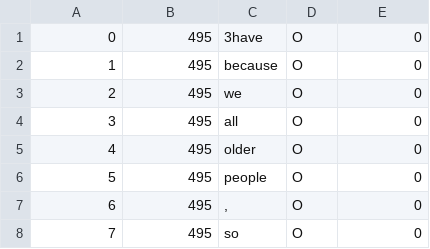
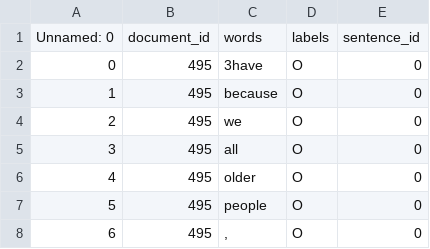
Before and after one commit to isuri97/copus_analysis, a CSV file: experiments/new_data/tx-train.csv, drawn as a sheet; only a part is shown; the shorter side is filled out with more unchanged rows; the diff names each change by its address in the sheet, - before the commit and + after, or states it on an @@ line.

Commit message:
grouped labels and raw sentences

```diff
--- a/experiments/new_data/tx-train.csv
+++ b/experiments/new_data/tx-train.csv
+row 1: Unnamed: 0 | document_id | words | labels | sentence_id
```
Also changed, not shown: 1 other file.
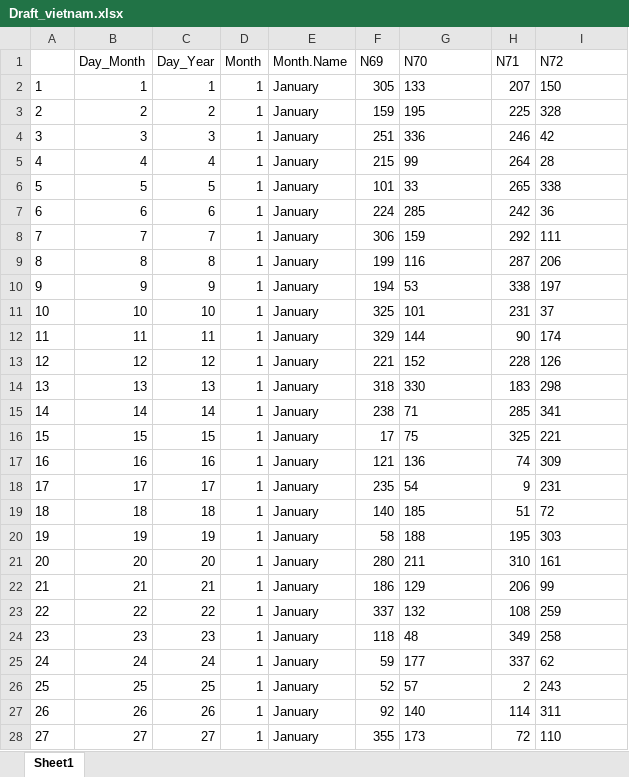
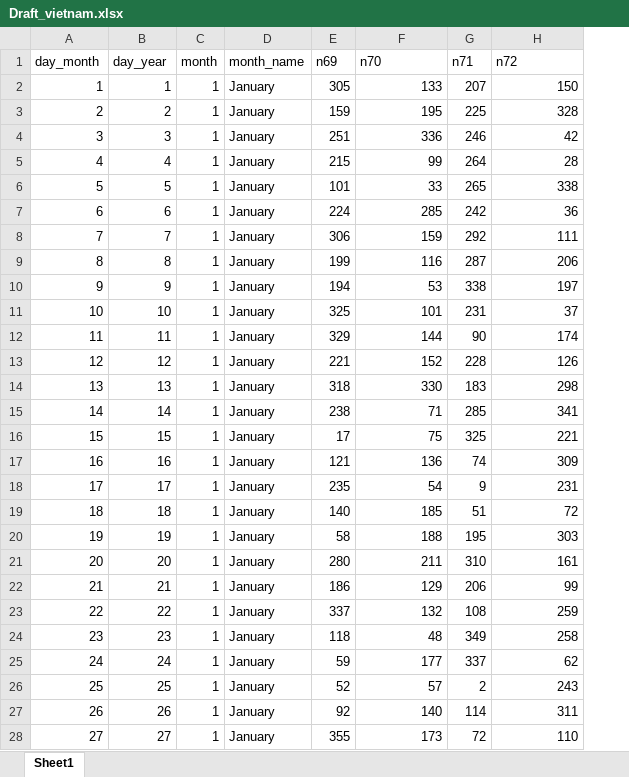
Before and after one commit to byuistats/data, an Excel workbook: Draft_vietnam/Draft_vietnam.xlsx, sheet Sheet1, drawn as a sheet; only a part is shown; values as stored, in another font and other column widths than the file's, no borders; removed rows and columns are numbered as before the commit, all else as after; the diff covers the shown part only; the diff names each change by its address in the sheet, - before the commit and + after, or states it on an @@ line.

Commit message:
fix na in draft data

```diff
--- a/Draft_vietnam/Draft_vietnam.xlsx (sheet Sheet1)
+++ b/Draft_vietnam/Draft_vietnam.xlsx (sheet Sheet1)
-column A, rows 2-28: 1 | 2 | 3 | 4 | 5 | 6 | 7 | 8 | 9 | 10 | 11 | 12 | 13 | 14 | 15 | 16 | 17 | 18 | 19 | 20 | 21 | 22 | 23 | 24 | 25 | 26 | 27
-row 1:  | Day_Month | Day_Year | Month | Month.Name | N69 | N70 | N71 | N72
+row 1: day_month | day_year | month | month_name | n69 | n70 | n71 | n72
-F2:F28 alignment: left
+F2:F28 alignment: right
-H2:H28 alignment: left
+H2:H28 alignment: right
```
Also changed, not shown: cell formats elsewhere in this sheet, 4 other files.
★ ★ ★ ★ ★
What the task requires |
Scan the records for the word "train", and copy each line where it is found.

Task answer |
Before and after one commit to isuri97/copus_analysis, a CSV file: experiments/new_data/tx-train.csv, drawn as a sheet; only a part is shown; the shorter side is filled out with more unchanged rows; the diff names each change by its address in the sheet, - before the commit and + after, or states it on an @@ line.
--- a/experiments/new_data/tx-train.csv
+++ b/experiments/new_data/tx-train.csv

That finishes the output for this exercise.